== Extracted information ==
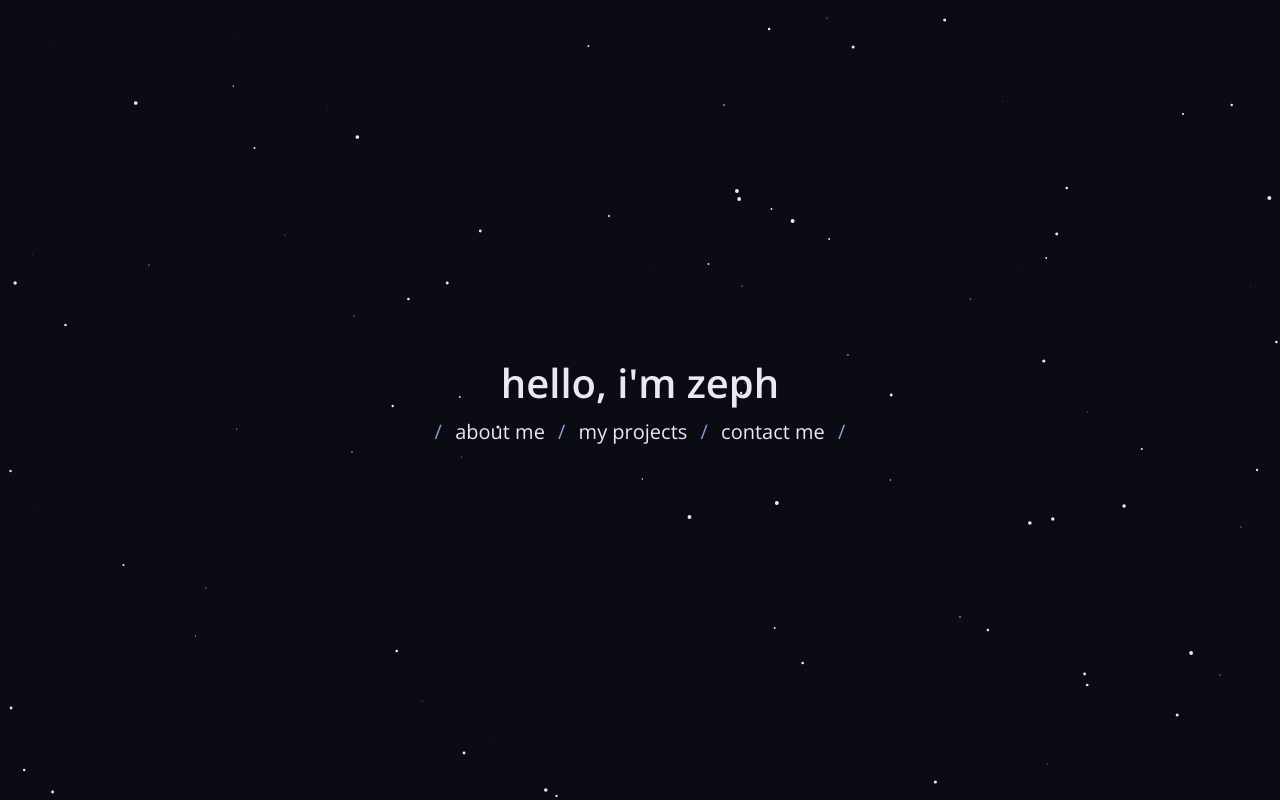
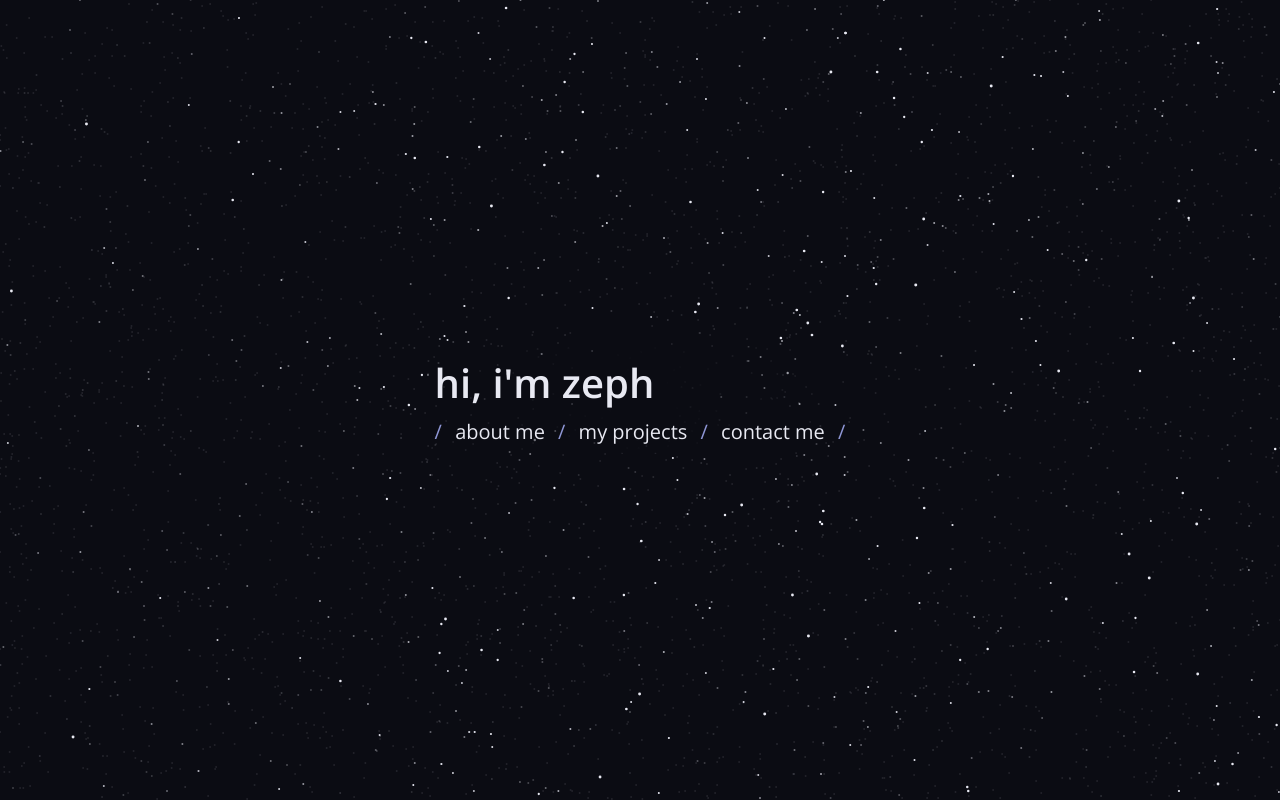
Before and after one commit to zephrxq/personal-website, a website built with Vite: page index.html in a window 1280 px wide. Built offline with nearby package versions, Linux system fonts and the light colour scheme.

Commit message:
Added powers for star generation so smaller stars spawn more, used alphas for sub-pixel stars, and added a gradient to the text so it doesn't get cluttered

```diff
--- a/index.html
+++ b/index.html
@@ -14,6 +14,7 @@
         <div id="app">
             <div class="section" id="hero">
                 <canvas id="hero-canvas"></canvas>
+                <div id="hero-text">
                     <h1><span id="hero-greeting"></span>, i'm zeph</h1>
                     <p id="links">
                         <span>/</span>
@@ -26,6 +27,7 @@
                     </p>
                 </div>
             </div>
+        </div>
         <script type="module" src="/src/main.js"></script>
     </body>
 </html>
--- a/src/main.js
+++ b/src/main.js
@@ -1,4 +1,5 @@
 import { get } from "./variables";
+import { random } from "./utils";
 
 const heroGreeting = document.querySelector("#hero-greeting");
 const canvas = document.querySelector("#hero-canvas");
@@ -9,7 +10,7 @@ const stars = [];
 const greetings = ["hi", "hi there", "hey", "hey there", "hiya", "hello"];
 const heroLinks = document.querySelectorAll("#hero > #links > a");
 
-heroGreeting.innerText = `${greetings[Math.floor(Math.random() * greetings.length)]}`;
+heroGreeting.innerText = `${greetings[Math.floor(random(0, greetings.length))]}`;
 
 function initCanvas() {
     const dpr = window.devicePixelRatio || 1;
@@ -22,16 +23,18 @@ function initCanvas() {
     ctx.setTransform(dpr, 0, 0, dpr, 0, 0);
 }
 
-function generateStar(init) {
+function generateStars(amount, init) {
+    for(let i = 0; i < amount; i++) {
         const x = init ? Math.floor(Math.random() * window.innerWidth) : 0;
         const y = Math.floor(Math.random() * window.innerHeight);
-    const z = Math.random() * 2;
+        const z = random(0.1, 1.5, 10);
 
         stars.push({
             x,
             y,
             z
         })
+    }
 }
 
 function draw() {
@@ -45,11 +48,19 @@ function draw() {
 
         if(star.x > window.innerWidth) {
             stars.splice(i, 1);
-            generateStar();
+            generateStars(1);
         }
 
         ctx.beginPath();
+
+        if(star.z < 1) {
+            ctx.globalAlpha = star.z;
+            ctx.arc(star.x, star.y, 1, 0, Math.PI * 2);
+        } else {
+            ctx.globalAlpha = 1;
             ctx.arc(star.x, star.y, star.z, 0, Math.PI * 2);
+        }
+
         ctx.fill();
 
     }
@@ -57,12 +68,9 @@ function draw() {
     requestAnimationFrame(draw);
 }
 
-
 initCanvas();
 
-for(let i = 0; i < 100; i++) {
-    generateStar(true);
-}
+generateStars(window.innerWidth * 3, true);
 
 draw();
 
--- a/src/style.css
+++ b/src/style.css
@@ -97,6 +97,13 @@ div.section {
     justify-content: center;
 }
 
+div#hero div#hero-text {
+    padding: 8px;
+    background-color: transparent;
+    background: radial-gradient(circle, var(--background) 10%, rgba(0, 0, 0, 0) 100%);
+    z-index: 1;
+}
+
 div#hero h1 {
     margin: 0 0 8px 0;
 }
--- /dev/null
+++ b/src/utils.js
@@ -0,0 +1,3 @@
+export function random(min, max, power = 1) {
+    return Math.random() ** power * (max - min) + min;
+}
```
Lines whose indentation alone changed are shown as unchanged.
===
Scan the preceding records line by line, and state how many lines contain "window". Nothing else belongs in the answer.

Exercise answer:
6